Provided records:
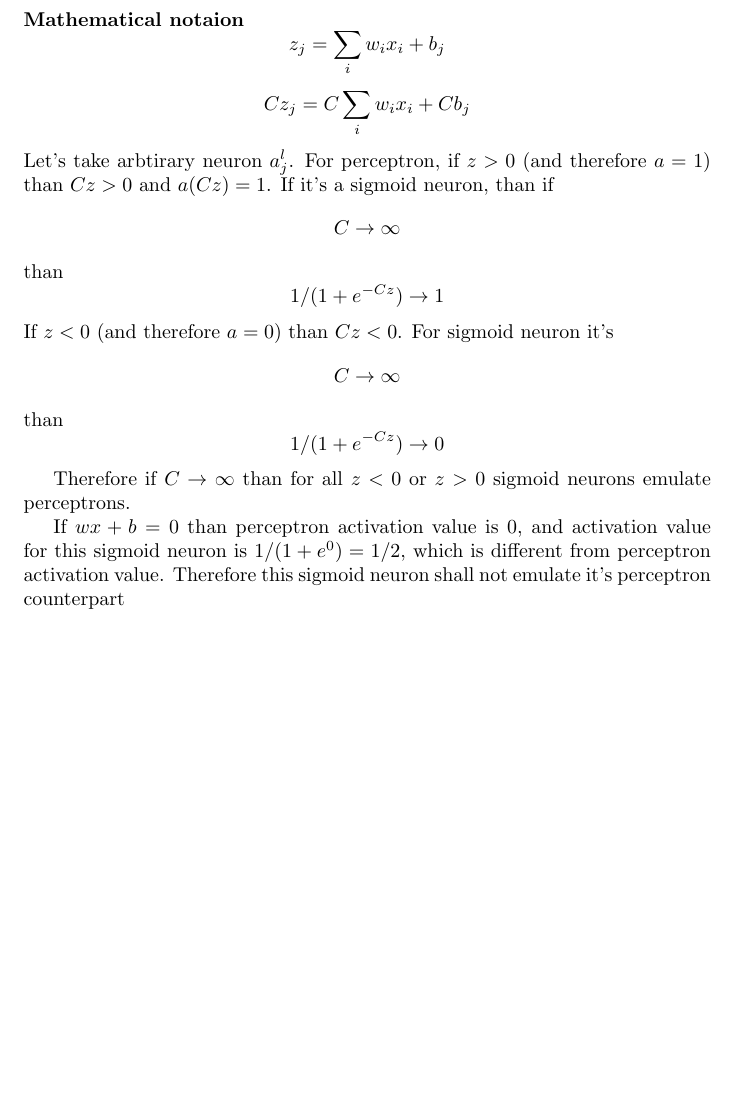
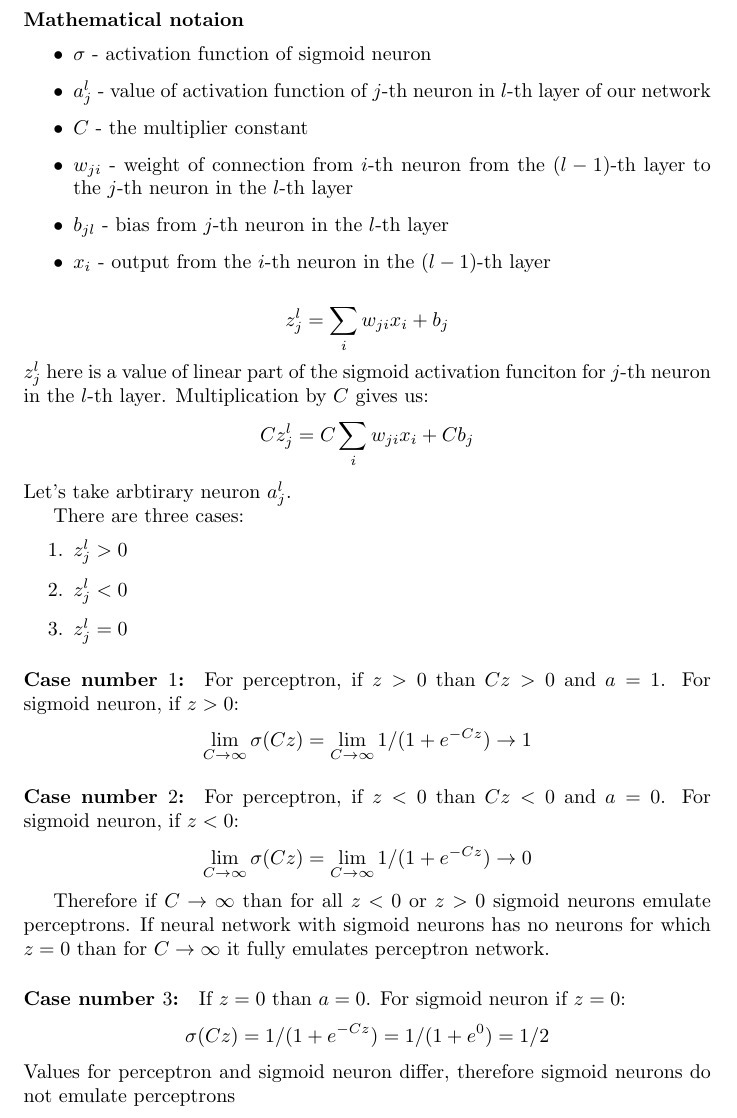
Before and after one commit to Loiisso/Study, a LaTeX document (NeuralNetworks/chap_1_theory/chap_1_theory_solutions.tex): part of page 3 of 3, cut so that both start at the same text, the shorter picture padded with empty space. Compiled offline with pdfLaTeX.

Commit message:
Make solution to the second exercise more cohesive

```diff
--- a/NeuralNetworks/chap_1_theory/chap_1_theory_solutions.tex
+++ b/NeuralNetworks/chap_1_theory/chap_1_theory_solutions.tex
@@ -52,21 +52,51 @@ Therefore there are no changes in the network activation values, which is what w
 The activation function of the sigmoid neuron limits either at 0 or at 1 when $z$
 is multiplied by a constant. Limit of the particular neuron depends on whether $wx + b > 0$ or $wx + b < 0$
 \paragraph{Mathematical notaion}
+
+\begin{itemize}
+\item $\sigma$ - activation function of sigmoid neuron
+\item $a_{j}^l$ - value of activation function of $j$-th neuron in $l$-th layer of our network
+\item $C$ -  the multiplier constant
+\item $w_{ji}$ - weight of connection from $i$-th neuron from the $(l-1)$-th layer to the $j$-th neuron in the $l$-th layer
+\item $b_{jl}$ - bias from $j$-th neuron in the $l$-th layer
+\item $x_i$ - output from the $i$-th neuron in the $(l-1)$-th layer
+\end{itemize}
+
 \begin{equation*}
-  z_{j} = \sum_{i}w_ix_i + b_j
+z_{j}^l = \sum_{i}w_{ji}x_i + b_j
 \end{equation*}
+$z_{j}^l$ here is a value of linear part of the sigmoid activation funciton for $j$-th neuron in the $l$-th layer.
+Multiplication by $C$ gives us:
 \begin{equation*}
-  Cz_{j} = C\sum_{i}w_ix_i + Cb_j
+Cz_{j}^l = C\sum_{i}w_{ji}x_i + Cb_j
 \end{equation*}
-Let's take arbtirary neuron $a_j^l$. For perceptron, if $z > 0$ (and therefore $a = 1$) than $Cz > 0$ and $a(Cz)=1$.
-If it's a sigmoid neuron, than if $$C \to \infty$$ than $$1/(1 + e^{-Cz}) \to 1$$
-If $z < 0$  (and therefore $a = 0$) than $Cz < 0$.
-For sigmoid neuron it's $$C \to \infty$$ than $$1/(1 + e^{-Cz}) \to 0$$
+Let's take arbtirary neuron $a_j^l$.
+
+There are three cases:
+\begin{enumerate}
+\item $z_j^l > 0$
+\item $z_j^l < 0$
+\item $z_j^l = 0$
+\end{enumerate}
+
+\paragraph{Case number $1$:}
+For perceptron, if $z > 0$ than $Cz > 0$ and $a = 1$.
+For sigmoid neuron, if $z > 0$:
+$$\lim_{C \to \infty} \sigma(Cz) = \lim_{C \to \infty} 1/(1 + e^{-Cz}) \to 1$$
+
+\paragraph{Case number $2$:}
+For perceptron, if $z < 0$ than $Cz < 0$ and $a = 0$.
+For sigmoid neuron, if $z < 0$:
+$$\lim_{C \to \infty} \sigma(Cz) = \lim_{C \to \infty} 1/(1 + e^{-Cz}) \to 0$$
 
 Therefore if $C \to \infty$ than for all $z < 0$ or $z > 0$ sigmoid neurons emulate perceptrons.
+If neural network with sigmoid neurons has no neurons for which $z = 0$ than for $C \to \infty$ it fully emulates perceptron network.
 
-If $wx + b = 0$ than perceptron activation value is $0$, and activation value for this sigmoid neuron is
-$1/(1 + e ^ 0) = 1/2$, which is different from perceptron activation value. Therefore this sigmoid neuron shall not emulate
-it's perceptron counterpart
+\paragraph{Case number $3$:}
+
+If $z = 0$ than $a = 0$.
+For sigmoid neuron if $z = 0$:
+$$\sigma(Cz) = 1/(1 + e^{-Cz}) = 1/(1 + e^0) = 1/2$$
+Values for perceptron and sigmoid neuron differ, therefore sigmoid neurons do not emulate perceptrons
 
 \end{document}
```
Also changed, not shown: NeuralNetworks/chap_1_theory/chap_1_theory_solutions.tex (8 more changed lines).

What to produce: Filter the material above down to the lines that hold the word "begin".

Result below:
+\begin{itemize}
 \begin{equation*}
 \begin{equation*}
+\begin{enumerate}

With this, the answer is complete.